Her attorneys asked that Frank be ordered to provide to Jamie extensive financial information regarding the Dodgers’ business operations, including documents related to negotiations with television outlets and efforts to obtain additional financing for the cash-strapped franchise.

The court set a hearing for April 11.

The problem: what if the Dodgers could get way, way more money for their broadcasting rights by, say, starting their own cable network?  Or selling to Comcast or some broadcast network at a higher rate? Wouldn’t that benefit the team and its beneficial owners — like Jamie McCourt — way more than some fire sale of TV rights to FOX?  Of course it would. And Frank thus has an obligation to take such moves to Jamie and her lawyers to get their say-so. Doing it like he tried to do it could give a lady the impression that Frank was looking for quick cash without anyone knowing about it. Perish the thought!

In other news — as Dodger Divorce explains in great detail — all of this is going to cause Frank to have a magnifying glass shoved where the sun don’t shine.  Financially speaking.

Magic Johnson says the Dodgers will win the World Series

Getty Images
Leave a comment

Baseball, as we so often note around here, is unpredictable. Especially when it comes to the playoffs. You can be the best team in the land for six months but a few bad days can end your season once October hits.

In 2001 the Seattle Mariners won 116 games in the regular season but lost the ALCS to the Yankees, four games to one. In 1906 the Cubs won 116 games in a 152-game season and lost the World Series. In 1954 the Indians won 111 games in a 154-game season and lost the World Series. In 1931 the Philadelphia A’s won 107 games and lost the World Series.

More recently, with the advent of expanded playoffs, the chances for the team with the best record to win the World Series have been pretty dang terrible. Since the beginning of the wild card era, only five times has the team with the game’s best record gone on to win the World Series: The 1998 and 2009 Yankees, the 2007 and 2013 Red Sox and the 2016 Cubs. That’s it.

At the moment, the Los Angeles Dodgers have baseball’s best record. They’re 71-31 and sit 12 games up in their division. Their playoff chances are almost 100%. The above examples notwithstanding, if you had to make a prediction as to who might win the World Series, it would not be unreasonable to pick the Dodgers. Sure, you’d want to make sure they got Clayton Kershaw back by early September or thereabouts to make it a safer prediction, but it’d be a totally defensible pick. Maybe even the one most people make.
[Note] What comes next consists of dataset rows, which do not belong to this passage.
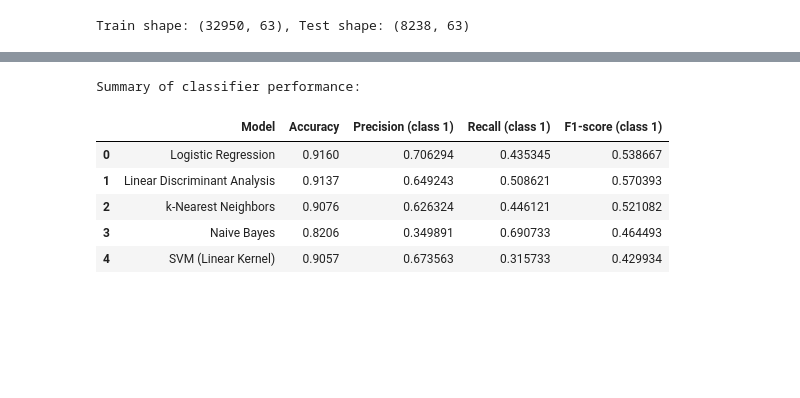
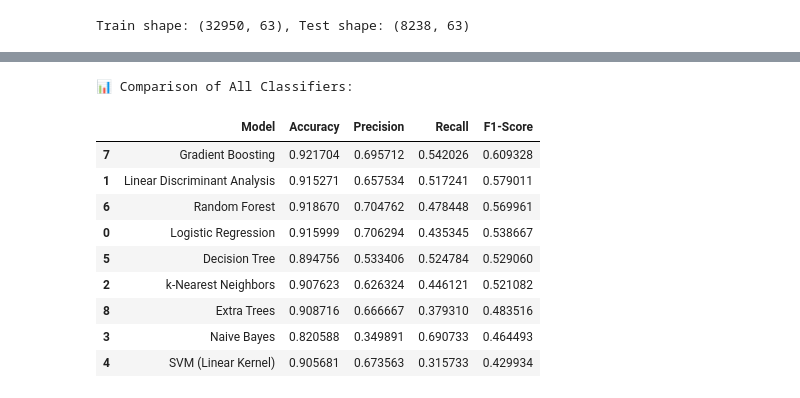
Before and after one commit to Nimakalhori/-bank-marketing-classification, a Jupyter notebook: notebooks/02_model_training_and_evaluation.ipynb, the cells around one changed output, grey strips where cells are left out. Drawn from its saved outputs; the diff is of its cells as text; code cells hidden in the pictures; blank space fills up the shorter version.

```diff
--- a/notebooks/02_model_training_and_evaluation.ipynb
+++ b/notebooks/02_model_training_and_evaluation.ipynb
@@ -25,12 +29,20 @@ print(f"Train shape: {X_train.shape}, Test shape: {X_test.shape}")
 # %% [output]
 Train shape: (32950, 63), Test shape: (8238, 63)
 # %%
-# Cell 3: Define baseline classifiers
-classifiers = {
+# Cell 3: Initialize classifiers
+models = {
     'Logistic Regression': LogisticRegression(max_iter=1000),
-    'Linear Discriminant Analysis': LinearDiscriminantAnalysis(),
+    'Linear Discriminant Analysis': LinearDiscriminantAnalysis(solver='lsqr', shrinkage='auto'),
     'k-Nearest Neighbors': KNeighborsClassifier(),
     'Naive Bayes': GaussianNB(),
     'SVM (Linear Kernel)': SVC(kernel='linear', probability=True)
 }
+
+# Add additional tree-based models
+models.update({
+    'Decision Tree': DecisionTreeClassifier(random_state=42),
+    'Random Forest': RandomForestClassifier(n_estimators=100, random_state=42),
+    'Gradient Boosting': GradientBoostingClassifier(n_estimators=100, random_state=42),
+    'Extra Trees': ExtraTreesClassifier(n_estimators=100, random_state=42)
+})
 # %%
@@ -124,16 +146,22 @@ weighted avg       0.89      0.91      0.89      8238
 # %%
-# Cell 5: Create summary results DataFrame
-results_df = pd.DataFrame(results)
-print("\nSummary of classifier performance:")
-display(results_df)
+# Create comparison table
+comparison_df = pd.DataFrame(metrics, columns=['Model', 'Accuracy', 'Precision', 'Recall', 'F1-Score'])
+comparison_df.sort_values(by='F1-Score', ascending=False, inplace=True)
+
+print("\n📊 Comparison of All Classifiers:")
+display(comparison_df)
 # %% [output]
-Summary of classifier performance:
+📊 Comparison of All Classifiers:
-|  | Model | Accuracy | Precision (class 1) | Recall (class 1) | F1-score (class 1) |
-| 0 | Logistic Regression | 0.9160 | 0.706294 | 0.435345 | 0.538667 |
-| 1 | Linear Discriminant Analysis | 0.9137 | 0.649243 | 0.508621 | 0.570393 |
-| 2 | k-Nearest Neighbors | 0.9076 | 0.626324 | 0.446121 | 0.521082 |
-| 3 | Naive Bayes | 0.8206 | 0.349891 | 0.690733 | 0.464493 |
-| 4 | SVM (Linear Kernel) | 0.9057 | 0.673563 | 0.315733 | 0.429934 |
+|  | Model | Accuracy | Precision | Recall | F1-Score |
+| 7 | Gradient Boosting | 0.921704 | 0.695712 | 0.542026 | 0.609328 |
+| 1 | Linear Discriminant Analysis | 0.915271 | 0.657534 | 0.517241 | 0.579011 |
+| 6 | Random Forest | 0.918670 | 0.704762 | 0.478448 | 0.569961 |
+| 0 | Logistic Regression | 0.915999 | 0.706294 | 0.435345 | 0.538667 |
+| 5 | Decision Tree | 0.894756 | 0.533406 | 0.524784 | 0.529060 |
+| 2 | k-Nearest Neighbors | 0.907623 | 0.626324 | 0.446121 | 0.521082 |
+| 8 | Extra Trees | 0.908716 | 0.666667 | 0.379310 | 0.483516 |
+| 3 | Naive Bayes | 0.820588 | 0.349891 | 0.690733 | 0.464493 |
+| 4 | SVM (Linear Kernel) | 0.905681 | 0.673563 | 0.315733 | 0.429934 |
 # %%
 #Cell 6: 🔬 McNemar’s Test (With p-values)
 '''Compares all classifier pairs to determine if their performance is statistically significantly different.
```
Also changed, not shown: parts of 4 cells of this notebook.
But it’d be the utmost in magical thinking to presume that one could make such a prediction with any degree of certainty, right? The Los Angeles Times, however, passes along some Magical thinking:

Magic Johnson called his shot Thursday night, and he wasn’t shy about it. The Dodgers’ co-owner did not hesitate when he predicted how the team would finish this year.
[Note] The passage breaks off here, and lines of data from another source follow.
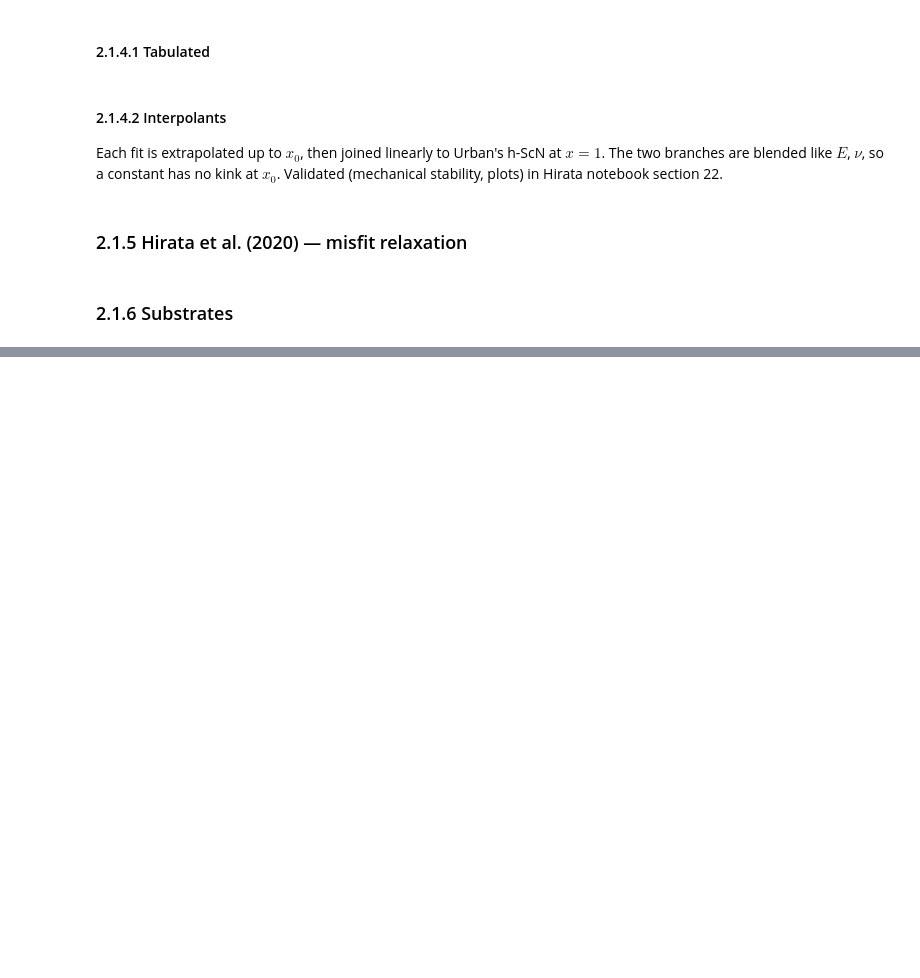
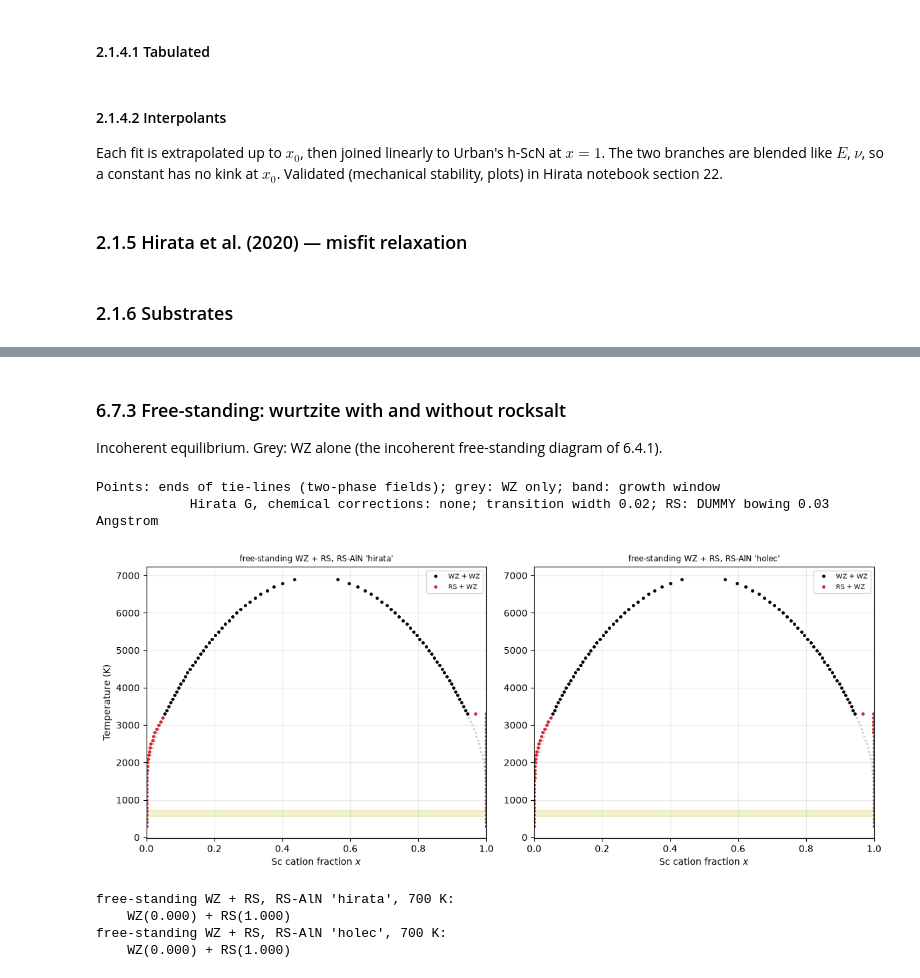
Before and after one commit to mat3ra/api-examples, a Jupyter notebook: other/experiments/alphafilm/AlScN_strained_CALPHAD.ipynb, the cells around one changed output, grey strips where cells are left out. Cells and saved outputs as stored; diff of their text form; code cells hidden in the pictures; blank space fills up the shorter version.

```diff
--- a/other/experiments/alphafilm/AlScN_strained_CALPHAD.ipynb
+++ b/other/experiments/alphafilm/AlScN_strained_CALPHAD.ipynb
@@ -1575,0 +2041,21 @@ Conditions: Hirata film model, h_c with estimated_core_energy_high_slope, estima
+# %% [markdown]
+### 6.7.3 Free-standing: wurtzite with and without rocksalt
+
+Incoherent equilibrium. Grey: WZ alone (the incoherent free-standing diagram of 6.4.1).
+# %%
+if False or "free_standing_competitions" not in globals():
+    wurtzite_alone = compute_phase_competition({"WZ": phase(wurtzite_gibbs_energy, chosen_crystal)}, "WZ only")
+    free_standing_competitions = [compute_phase_competition(
+        {"WZ": phase(wurtzite_gibbs_energy, chosen_crystal),
+         "RS": phase(functools.partial(rocksalt_gibbs_energy, aluminium_shift=shift), rocksalt_crystal)},
+        f"free-standing WZ + RS, RS-AlN '{option}'") for option, shift in rocksalt_aluminium_nitride_shifts.items()]
+plot_phase_competitions(*free_standing_competitions, reference=wurtzite_alone)
+print_tie_lines(*free_standing_competitions)
+# %% [output]
+Points: ends of tie-lines (two-phase fields); grey: WZ only; band: growth window
+            Hirata G, chemical corrections: none; transition width 0.02; RS: DUMMY bowing 0.03 Angstrom
+[figure, added]
+free-standing WZ + RS, RS-AlN 'hirata', 700 K:
+    WZ(0.000) + RS(1.000)
+free-standing WZ + RS, RS-AlN 'holec', 700 K:
+    WZ(0.000) + RS(1.000)
```
Also changed, not shown: parts of 139 cells of this notebook.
“The Dodgers are going to win the World Series this year,” Johnson said. “This is our year.”

The headline calls it a “guarantee.” I don’t know if I’d call it that — I think it’s more of a confident prediction — but it is a bold statement whatever you call it.

If I had to pick one team at the moment — and we could assume a healthy Clayton Kershaw — I suppose I would make them my World Series favorites too. And, yes, if I had an ownership interest in the Dodgers, I’d probably say what Johnson said.

But given the example of history, I think “field” would be a much safer bet.

Mariners trade Steve Cishek to the Rays for swingman Erasmo Ramirez.

Getty Images
Leave a comment

The Tampa Bay Rays have acquired reliever Steve Cishek from the Seattle Mariners in exchange for reliever Erasmo Ramirez.

Cishek had appeared in 23 games this season for Seattle after recovering from major offseason hip surgery. He’s 1-1 with a 3.15 ERA, with a 15/7 K/BB ratio in 20 innings. He’s a setup man right now, but he has experience as a closer, saving 25 games for Seattle last year and as many as 39 back when he pitched for the Marlins in 2014.

Ramirez has appeared in 26 games for the Rays and has started eight games. He’s 4-3 with a 4.80 ERA and a 55/16 K/BB ratio in 69.1 innings. This will be his second stint with the Mariners, having played for them from 2012-14.

Sort of a surprising deal given that both Tampa Bay and Seattle are competing for a wild card spot, but needs are needs.